(Web document revisions)
===============
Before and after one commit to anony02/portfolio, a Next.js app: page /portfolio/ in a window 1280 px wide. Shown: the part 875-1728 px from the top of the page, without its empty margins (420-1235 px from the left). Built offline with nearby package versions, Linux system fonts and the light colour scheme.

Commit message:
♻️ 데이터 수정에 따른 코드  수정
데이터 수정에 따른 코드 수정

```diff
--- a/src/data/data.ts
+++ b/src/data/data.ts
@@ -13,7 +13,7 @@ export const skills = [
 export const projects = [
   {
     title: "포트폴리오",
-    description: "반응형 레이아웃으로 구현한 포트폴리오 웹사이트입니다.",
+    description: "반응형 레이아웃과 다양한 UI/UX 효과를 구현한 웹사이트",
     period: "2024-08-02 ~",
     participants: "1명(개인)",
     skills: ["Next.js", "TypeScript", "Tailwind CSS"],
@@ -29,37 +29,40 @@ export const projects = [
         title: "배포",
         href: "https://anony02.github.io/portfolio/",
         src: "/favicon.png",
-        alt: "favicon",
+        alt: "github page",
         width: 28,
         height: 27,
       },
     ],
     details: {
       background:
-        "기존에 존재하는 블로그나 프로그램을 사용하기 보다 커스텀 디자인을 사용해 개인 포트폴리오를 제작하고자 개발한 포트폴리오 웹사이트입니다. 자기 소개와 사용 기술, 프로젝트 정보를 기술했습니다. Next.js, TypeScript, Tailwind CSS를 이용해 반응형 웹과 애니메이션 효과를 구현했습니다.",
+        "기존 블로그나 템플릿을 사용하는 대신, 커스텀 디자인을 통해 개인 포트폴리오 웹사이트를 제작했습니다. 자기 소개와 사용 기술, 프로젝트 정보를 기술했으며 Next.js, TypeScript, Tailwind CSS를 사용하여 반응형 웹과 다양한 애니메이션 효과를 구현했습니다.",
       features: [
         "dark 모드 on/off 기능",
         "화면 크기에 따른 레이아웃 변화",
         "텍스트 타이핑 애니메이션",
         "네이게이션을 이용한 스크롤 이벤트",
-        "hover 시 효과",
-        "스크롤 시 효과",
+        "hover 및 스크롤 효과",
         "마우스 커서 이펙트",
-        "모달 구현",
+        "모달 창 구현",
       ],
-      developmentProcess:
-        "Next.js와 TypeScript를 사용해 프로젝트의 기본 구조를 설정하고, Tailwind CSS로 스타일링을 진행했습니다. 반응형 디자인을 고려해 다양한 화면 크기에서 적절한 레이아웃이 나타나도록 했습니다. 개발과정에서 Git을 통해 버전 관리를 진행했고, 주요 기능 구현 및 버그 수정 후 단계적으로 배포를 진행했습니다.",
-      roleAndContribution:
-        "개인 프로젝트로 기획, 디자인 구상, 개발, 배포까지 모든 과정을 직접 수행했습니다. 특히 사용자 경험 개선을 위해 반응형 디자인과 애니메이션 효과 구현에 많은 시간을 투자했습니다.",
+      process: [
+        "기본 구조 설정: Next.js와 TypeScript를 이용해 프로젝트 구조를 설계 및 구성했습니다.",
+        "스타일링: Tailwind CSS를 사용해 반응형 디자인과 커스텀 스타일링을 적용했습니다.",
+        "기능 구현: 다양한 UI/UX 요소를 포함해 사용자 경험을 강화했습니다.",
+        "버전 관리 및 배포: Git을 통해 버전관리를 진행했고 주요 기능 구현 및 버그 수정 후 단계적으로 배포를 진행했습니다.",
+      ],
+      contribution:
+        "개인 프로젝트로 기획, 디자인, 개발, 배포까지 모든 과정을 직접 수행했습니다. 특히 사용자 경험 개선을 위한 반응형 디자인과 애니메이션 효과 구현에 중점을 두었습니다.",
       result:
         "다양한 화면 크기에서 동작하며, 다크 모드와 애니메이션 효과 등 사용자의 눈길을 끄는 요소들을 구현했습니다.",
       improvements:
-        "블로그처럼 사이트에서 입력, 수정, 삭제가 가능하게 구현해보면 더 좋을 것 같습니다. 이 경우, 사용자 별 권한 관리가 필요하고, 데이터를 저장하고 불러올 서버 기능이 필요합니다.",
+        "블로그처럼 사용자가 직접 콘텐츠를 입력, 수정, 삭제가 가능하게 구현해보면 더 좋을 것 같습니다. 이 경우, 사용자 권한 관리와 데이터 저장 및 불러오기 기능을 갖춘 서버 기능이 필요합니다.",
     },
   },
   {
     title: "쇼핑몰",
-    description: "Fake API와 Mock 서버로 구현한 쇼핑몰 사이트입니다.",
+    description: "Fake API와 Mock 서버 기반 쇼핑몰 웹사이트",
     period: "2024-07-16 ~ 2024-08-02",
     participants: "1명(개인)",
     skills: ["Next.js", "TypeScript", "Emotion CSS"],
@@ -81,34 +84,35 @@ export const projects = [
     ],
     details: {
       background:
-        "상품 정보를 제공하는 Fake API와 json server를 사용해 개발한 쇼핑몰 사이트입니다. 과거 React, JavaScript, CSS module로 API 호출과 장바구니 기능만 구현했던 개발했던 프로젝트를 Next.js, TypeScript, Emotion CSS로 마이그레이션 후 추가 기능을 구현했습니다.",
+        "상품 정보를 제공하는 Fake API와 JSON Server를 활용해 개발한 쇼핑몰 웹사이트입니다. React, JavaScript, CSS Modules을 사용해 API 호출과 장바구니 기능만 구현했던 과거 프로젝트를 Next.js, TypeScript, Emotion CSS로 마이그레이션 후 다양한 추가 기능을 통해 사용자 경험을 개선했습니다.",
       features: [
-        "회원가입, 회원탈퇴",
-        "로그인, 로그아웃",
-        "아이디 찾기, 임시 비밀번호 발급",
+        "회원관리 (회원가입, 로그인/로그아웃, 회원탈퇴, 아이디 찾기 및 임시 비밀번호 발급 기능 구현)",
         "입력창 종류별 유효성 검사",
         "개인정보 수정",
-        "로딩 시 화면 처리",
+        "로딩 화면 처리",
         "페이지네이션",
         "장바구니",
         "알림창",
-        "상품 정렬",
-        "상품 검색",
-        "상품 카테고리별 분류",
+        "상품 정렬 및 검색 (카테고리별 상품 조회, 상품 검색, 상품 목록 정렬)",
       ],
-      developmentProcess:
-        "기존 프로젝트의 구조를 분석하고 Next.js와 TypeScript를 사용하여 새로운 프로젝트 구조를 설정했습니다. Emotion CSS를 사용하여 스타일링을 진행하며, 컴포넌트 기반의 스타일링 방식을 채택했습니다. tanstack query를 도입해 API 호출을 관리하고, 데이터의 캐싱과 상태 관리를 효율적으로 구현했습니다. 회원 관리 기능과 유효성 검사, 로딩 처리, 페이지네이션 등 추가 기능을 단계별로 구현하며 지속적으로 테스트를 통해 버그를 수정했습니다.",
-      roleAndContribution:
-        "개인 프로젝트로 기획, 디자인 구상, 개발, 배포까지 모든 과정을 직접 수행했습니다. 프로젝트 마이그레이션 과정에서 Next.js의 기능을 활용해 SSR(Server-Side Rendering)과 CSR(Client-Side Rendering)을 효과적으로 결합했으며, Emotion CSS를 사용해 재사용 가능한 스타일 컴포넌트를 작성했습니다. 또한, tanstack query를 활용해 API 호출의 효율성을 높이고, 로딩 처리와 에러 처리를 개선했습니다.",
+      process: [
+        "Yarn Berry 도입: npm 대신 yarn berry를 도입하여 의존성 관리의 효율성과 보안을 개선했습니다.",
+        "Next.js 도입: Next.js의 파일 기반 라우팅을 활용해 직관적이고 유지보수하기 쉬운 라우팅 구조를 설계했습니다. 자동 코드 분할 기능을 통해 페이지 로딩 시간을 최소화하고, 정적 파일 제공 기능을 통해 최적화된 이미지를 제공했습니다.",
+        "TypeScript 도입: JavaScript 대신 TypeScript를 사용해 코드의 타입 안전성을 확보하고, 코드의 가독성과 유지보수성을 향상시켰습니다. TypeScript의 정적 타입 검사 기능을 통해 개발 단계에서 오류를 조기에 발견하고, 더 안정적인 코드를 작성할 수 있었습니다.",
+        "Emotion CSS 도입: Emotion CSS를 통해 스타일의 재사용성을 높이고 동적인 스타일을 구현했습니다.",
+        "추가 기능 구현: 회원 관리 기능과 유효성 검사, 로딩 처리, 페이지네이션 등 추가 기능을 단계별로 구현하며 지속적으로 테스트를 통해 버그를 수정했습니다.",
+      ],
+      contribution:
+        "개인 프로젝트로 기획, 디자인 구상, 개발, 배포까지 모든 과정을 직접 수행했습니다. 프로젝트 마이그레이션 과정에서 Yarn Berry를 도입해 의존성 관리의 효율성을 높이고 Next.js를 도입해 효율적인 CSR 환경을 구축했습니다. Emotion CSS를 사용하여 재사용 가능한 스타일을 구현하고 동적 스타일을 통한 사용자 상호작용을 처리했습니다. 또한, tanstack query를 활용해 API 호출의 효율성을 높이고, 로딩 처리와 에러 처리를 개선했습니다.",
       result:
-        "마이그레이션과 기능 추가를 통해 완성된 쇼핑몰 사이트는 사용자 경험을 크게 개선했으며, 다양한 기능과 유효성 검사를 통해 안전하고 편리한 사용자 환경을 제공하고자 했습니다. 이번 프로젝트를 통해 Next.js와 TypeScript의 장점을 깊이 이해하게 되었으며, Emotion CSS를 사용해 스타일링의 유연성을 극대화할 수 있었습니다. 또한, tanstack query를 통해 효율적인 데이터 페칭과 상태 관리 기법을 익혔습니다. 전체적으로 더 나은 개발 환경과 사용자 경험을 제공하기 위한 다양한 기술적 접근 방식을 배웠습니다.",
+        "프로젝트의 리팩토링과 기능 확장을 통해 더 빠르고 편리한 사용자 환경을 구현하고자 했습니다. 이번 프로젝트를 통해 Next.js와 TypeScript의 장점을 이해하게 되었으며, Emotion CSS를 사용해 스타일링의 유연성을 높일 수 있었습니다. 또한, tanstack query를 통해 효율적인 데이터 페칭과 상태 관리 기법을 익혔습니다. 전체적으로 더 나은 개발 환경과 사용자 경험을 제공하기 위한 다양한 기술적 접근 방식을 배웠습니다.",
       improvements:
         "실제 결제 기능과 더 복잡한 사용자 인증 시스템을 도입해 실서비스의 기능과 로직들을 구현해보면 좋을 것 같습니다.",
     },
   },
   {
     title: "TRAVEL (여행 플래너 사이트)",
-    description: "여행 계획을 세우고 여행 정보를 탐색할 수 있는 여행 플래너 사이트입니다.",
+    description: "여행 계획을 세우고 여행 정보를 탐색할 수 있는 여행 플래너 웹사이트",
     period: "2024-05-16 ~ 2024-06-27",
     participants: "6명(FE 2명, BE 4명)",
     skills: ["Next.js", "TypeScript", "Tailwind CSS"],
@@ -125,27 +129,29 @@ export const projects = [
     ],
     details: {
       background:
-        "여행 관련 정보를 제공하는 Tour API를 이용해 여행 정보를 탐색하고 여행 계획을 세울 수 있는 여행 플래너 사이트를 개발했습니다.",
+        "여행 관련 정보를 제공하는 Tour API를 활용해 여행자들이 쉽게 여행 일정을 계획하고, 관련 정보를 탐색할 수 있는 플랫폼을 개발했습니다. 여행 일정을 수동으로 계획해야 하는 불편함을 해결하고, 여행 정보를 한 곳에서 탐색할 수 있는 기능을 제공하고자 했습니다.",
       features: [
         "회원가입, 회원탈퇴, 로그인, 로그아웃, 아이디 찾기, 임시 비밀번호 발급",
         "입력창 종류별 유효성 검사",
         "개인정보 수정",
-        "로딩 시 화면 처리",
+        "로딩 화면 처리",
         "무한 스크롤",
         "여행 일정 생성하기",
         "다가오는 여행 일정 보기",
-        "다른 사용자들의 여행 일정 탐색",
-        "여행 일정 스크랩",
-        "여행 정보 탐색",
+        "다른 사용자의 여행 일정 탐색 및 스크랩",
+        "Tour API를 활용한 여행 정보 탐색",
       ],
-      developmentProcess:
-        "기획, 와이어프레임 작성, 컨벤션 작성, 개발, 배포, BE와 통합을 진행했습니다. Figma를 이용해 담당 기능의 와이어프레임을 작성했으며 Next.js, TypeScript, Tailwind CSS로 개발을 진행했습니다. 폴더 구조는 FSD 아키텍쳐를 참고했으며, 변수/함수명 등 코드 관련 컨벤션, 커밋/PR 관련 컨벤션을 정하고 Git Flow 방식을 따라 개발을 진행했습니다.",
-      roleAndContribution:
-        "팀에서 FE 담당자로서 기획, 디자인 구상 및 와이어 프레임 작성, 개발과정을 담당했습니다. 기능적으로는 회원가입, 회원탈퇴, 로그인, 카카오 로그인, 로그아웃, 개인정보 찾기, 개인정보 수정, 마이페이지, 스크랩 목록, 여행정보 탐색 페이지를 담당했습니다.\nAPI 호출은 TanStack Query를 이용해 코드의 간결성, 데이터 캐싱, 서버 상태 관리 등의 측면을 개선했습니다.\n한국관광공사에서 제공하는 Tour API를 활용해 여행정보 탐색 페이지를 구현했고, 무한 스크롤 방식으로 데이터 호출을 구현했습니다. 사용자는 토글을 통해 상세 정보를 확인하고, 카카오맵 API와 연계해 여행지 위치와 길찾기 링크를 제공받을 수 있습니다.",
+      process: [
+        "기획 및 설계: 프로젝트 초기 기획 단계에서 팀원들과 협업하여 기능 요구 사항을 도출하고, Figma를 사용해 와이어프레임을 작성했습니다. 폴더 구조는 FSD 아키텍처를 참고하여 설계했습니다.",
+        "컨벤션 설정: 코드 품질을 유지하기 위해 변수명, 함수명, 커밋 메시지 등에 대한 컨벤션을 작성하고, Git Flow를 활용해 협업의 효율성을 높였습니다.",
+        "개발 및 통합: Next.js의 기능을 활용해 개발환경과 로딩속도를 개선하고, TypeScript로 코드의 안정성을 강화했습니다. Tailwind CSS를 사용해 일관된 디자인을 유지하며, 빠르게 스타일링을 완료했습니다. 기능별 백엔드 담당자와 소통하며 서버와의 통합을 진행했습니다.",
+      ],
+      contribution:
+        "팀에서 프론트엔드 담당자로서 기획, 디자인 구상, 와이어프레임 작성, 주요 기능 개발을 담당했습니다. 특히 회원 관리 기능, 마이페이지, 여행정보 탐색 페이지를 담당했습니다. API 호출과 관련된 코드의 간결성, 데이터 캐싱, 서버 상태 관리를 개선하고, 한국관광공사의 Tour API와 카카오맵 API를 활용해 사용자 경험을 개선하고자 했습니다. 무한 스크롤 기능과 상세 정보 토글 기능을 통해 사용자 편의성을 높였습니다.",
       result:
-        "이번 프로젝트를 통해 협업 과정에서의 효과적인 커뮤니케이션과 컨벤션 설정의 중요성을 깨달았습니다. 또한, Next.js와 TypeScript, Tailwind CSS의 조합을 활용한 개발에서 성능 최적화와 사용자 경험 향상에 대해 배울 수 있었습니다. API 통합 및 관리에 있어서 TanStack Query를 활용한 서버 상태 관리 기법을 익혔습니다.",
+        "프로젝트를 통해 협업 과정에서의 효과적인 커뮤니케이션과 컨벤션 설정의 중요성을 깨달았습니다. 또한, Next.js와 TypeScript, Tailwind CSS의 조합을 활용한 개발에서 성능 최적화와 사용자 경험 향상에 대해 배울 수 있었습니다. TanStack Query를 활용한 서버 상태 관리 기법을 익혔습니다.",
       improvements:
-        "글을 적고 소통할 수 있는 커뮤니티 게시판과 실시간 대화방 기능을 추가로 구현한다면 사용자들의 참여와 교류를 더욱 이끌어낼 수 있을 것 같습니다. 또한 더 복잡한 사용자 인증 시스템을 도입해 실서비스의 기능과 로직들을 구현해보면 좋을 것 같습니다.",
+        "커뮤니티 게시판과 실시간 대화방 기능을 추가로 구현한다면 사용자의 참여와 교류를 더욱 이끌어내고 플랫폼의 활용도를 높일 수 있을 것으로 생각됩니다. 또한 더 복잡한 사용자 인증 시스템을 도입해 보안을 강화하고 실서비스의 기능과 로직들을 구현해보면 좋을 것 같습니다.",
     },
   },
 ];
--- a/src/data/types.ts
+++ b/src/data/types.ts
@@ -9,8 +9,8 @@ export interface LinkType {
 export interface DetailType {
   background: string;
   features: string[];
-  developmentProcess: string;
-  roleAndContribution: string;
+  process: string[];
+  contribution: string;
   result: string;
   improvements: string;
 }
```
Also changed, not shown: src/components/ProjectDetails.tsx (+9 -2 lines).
===============
**What you will do**. Every line of the entries above that holds "비밀번호" should be copied out.

**Solution for this problem**.
-        "아이디 찾기, 임시 비밀번호 발급",
+        "회원관리 (회원가입, 로그인/로그아웃, 회원탈퇴, 아이디 찾기 및 임시 비밀번호 발급 기능 구현)",
         "회원가입, 회원탈퇴, 로그인, 로그아웃, 아이디 찾기, 임시 비밀번호 발급",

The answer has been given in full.